Monday, December 10, 2007 - 10:17 AM

Morphology, molecules, and the evolution of grass specialization in the leafhopper subfamily Deltocephalinae (Hemiptera: Auchenorrhyncha: Cicadellidae)

James N. Zahniser, and Chris H. Dietrich, Illinois Natural History Survey, Center for Biodiversity, 1816 S Oak St, Champaign, IL

Deltocephalinae is currently the most diverse subfamily of leafhoppers, containing over 6000 described species and nearly 1000 genera. Recent phylogenetic analyses of Cicadellidae based on morphological and molecular data and more detailed analyses of Deltocephalinae and related subfamilies based on morphology have shown that Deltocephalinae is polyphyletic.
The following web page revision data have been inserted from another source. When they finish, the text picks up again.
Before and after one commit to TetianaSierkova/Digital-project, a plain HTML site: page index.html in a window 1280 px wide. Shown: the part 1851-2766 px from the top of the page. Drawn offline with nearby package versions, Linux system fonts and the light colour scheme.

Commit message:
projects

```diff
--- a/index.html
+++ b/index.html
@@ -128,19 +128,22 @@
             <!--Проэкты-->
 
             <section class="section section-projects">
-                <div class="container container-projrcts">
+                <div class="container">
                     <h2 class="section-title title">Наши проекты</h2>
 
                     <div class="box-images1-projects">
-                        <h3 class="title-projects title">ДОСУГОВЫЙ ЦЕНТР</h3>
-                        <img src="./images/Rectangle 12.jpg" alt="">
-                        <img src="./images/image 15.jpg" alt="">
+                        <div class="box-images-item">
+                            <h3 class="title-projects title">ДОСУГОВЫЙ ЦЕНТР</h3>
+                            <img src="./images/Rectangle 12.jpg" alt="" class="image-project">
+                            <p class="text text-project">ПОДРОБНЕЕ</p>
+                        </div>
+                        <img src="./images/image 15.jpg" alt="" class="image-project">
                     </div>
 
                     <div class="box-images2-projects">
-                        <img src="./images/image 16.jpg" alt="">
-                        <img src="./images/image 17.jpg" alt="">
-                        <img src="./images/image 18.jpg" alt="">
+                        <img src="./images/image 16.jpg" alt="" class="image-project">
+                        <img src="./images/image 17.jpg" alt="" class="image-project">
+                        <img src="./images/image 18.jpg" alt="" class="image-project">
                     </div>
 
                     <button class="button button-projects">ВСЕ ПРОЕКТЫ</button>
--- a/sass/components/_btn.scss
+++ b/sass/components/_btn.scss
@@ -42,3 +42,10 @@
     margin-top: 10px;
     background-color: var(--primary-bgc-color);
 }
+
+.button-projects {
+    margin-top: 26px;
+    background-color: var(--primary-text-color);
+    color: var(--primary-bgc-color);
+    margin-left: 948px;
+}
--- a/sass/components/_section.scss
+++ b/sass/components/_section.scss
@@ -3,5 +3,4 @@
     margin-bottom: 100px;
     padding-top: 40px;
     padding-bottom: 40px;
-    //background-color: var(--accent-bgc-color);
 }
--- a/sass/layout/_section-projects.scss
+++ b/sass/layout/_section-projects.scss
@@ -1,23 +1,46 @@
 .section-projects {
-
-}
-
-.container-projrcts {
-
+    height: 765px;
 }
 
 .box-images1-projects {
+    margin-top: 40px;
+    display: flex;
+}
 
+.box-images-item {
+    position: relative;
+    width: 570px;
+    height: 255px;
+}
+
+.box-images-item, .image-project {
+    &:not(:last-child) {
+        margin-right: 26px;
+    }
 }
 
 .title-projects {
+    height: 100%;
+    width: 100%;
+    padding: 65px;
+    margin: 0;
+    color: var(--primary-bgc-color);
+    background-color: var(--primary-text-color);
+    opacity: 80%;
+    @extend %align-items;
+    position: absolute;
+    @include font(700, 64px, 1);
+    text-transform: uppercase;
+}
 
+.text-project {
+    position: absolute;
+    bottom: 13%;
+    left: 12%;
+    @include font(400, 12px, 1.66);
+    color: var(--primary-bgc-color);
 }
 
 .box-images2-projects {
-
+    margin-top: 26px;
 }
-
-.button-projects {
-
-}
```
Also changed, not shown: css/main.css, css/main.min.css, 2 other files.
Members of nine subfamilies recognized in the most recent comprehensive classification of leafhoppers appear to be derived from within Deltocephalinae. However, these previous analyses either had very limited taxon sampling or resulted in low branch support. Thus, the current understanding of relationships in this group is incomplete. The purpose of this analysis is to expand taxon sampling and to add molecular data to the existing morphological data set to obtain a more robust phylogeny that can be used to readdress the higher classification of the group and to infer evolutionary patterns of host plant use. 119 morphological characters, ~2700 bp of the nuclear 28S rDNA gene region, and 353 bp of histone H3 nuclear protein coding gene were assembled and analyzed for 113 taxa. Parsimony and Bayesian analyses of the combined data yielded trees that are generally consistent with previous phylogenetic estimates of the group. The molecular data contributed strong support for many nodes and suggested some relationships that were not supported by morphology alone. Specialization on grasses and sedges occurs ubiquitously in at least 12 tribes, and is shown to be a highly conservative trait. The resulting phylogeny will be used to inform a revised tribal and generic classification of the subfamily.

Species 1: Hemiptera Cicadellidae Dalbulus maidis (corn leafhopper)
Species 2: Hemiptera Cicadellidae Circulifer tenellus (beet leafhopper)
Species 3: Hemiptera Cicadellidae Graminella nigrifrons (black faced leafhopper)